By Sarah Mac Donald - 22 August, 2013
In his address, ‘What happened to Catholic Ireland: an Irish-American historian’s view’, Professor John P. McCarthy of Fordham University in New York said he was apprehensive about the position of the Church in contemporary Ireland. “There is a hostile, unfair, and often dishonest atmosphere in the media.”
He warned that this attitude towards the Catholic Church was also evident in the present Government. “The intolerance and disregard for religious positions, especially Catholic positions, by many in the Irish media, forms the thinking of political speechwriters, particularly those of the Taoiseach,” he said.
The academic cited the Taoiseach’s address in response to the publication of the Cloyne report. “That was obvious in his speech for the closing session of the Dáil in 2011 in which he alluded to ‘the dysfunction, disconnection, elitism – that dominate the culture of the Vatican to this day’ and insisted he would refuse to be intimidated by ‘the swish of a soutane’ and ‘the swing of a thurible’,” he said.
In his lecture on Tuesday evening in Dublin, Professor McCarthy suggested that compounding the hostility of political leaders and the media, was the fact that many in the Church were “moved by a spirit of accommodation.”
“Some clergy are critical of the Church position on contraceptives, homosexuality, and a male only clergy, as well as any insistence on the importance of clerical dress and the isolated training of priests.”
He said it was against the background of in-house criticism, and political and media hostility, that the Eucharistic Congress was held in Dublin in June last year.
While not having the numerical strength of the earlier Congress, the 2012 gathering displayed “an intensity and commitment that leaves one hopeful for the Church in Ireland.”
Though the Church has a diminished position in Irish life, culturally, socially, and politically, faith itself was now central.
By not accepting the changing values of the democratic process the faithful may well become a remnant in what had been a Catholic society, Professor McCarthy warned.
“That burden of keeping the Faith will be all the more daunting given the increasing intrusion of state authority in individual, familial, and communal matters.”

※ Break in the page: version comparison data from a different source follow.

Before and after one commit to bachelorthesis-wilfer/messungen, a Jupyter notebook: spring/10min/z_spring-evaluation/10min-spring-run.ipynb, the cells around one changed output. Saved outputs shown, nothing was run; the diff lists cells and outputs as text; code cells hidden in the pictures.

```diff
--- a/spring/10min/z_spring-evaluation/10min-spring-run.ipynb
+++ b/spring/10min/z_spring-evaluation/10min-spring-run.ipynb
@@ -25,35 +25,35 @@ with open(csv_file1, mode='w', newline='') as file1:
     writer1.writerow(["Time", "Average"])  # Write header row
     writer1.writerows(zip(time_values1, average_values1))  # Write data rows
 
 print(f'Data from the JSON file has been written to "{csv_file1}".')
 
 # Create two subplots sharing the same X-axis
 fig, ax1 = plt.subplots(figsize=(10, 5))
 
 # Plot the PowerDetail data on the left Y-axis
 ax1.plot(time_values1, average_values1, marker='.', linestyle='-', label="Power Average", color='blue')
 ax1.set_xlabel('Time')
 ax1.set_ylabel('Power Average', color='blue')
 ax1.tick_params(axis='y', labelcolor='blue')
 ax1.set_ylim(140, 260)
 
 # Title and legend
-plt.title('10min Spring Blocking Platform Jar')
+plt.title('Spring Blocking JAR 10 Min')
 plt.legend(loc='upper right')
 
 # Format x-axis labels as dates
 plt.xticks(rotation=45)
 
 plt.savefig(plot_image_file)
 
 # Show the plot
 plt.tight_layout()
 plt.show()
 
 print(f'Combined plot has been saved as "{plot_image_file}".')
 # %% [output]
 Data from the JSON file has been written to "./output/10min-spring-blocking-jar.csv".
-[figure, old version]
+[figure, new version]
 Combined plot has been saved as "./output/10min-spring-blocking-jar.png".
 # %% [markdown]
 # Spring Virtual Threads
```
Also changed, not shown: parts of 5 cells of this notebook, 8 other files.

Professor McCarthy is a former Director of the Institute of Irish Studies at Fordham University as well as a member of the Executive Council of the American Irish Historical Society.
He has been a commentator on Irish issues for the Public Broadcasting System, the BBC, the Canadian Broadcasting Company and RTE.
In 2006, Dr McCarthy was awarded an OBE for his efforts in the Northern Ireland Peace Process. He is also the author of many research papers and books. His most recent book is ‘Twenty-First Century Ireland: A View from America’.
Another parallel he drew between the experiences of both the Irish and American churches was “an enthusiastic misinterpretation of the Second Vatican Council.”
In his analysis, he said “Freewheeling liturgical experimentation and blunt challenges to episcopal authority were not as open here. But there was among the ordinary clergy and religious, not to mention the laity, a mixture of passivity and thoughtless acceptance of change as well as an increasing assumption that all most anything was permissible.
He said one area where this was evident was the individualisation of the hitherto communal life of religious orders, “which has contributed in no small way to the diminution in their numbers.”
Another was in church architecture where structures more and more assumed the character of gymnasia, meeting halls, or modernised replicas of Newgrange.
He said this spirit was most disastrous in the dilution of religious instruction. There was a passive assumption that children were receiving proper catechetical instruction in the schools under Catholic management.
So long as the First Communion and Confirmation exercises were conducted everyone seemed content, with little thought as to the content or depth of religious instruction or encouragement of religious devotion.
“The lessening of religious sensitivity, the growth of indifference, and the actual loss of faith occurred almost unawares. It was unlike what happens when an overtly hostile political regime imposes restrictions on religion, as in Eastern Europe right after the war.”
In fact, leaders of the Irish Church had an unwarranted sense of confidence in the late 70s and early 80s because of certain events; the 1979 Papal visit, the 1983 anti-abortion referendum, and the 1986 rejection of a divorce referendum. However, within a decade things had turned quickly the other way.
The next decade and a half would be a long night of the soul for the Catholic Church in Ireland in view of the numerous revelations of sexual abuse by priests and religious in parishes, schools, and, especially, industrial homes, and hierarchical lack of concern.
The Church has seriously undertaken the necessary remedial steps. However, as is often the situation in history, severe hostile reaction, even revolution, often occurs after remedial actions are undertaken.
Referring to the hostile, unfair, and often dishonest atmosphere in the media in Ireland towards the Church, he said things are different in America, where even media figures who are not particularly religious themselves generally give a forum to church figures and their allies.
In addition, there are a greater variety of media options, especially radio stations and cable television, giving options other than establishment political correctness.
Even very liberal political figures go out of their way to show some deference to religious spokesmen.
It says something about the remaining strength of religion in America that both political parties had Cardinal Dolan of New York deliver the invocation at their national conventions.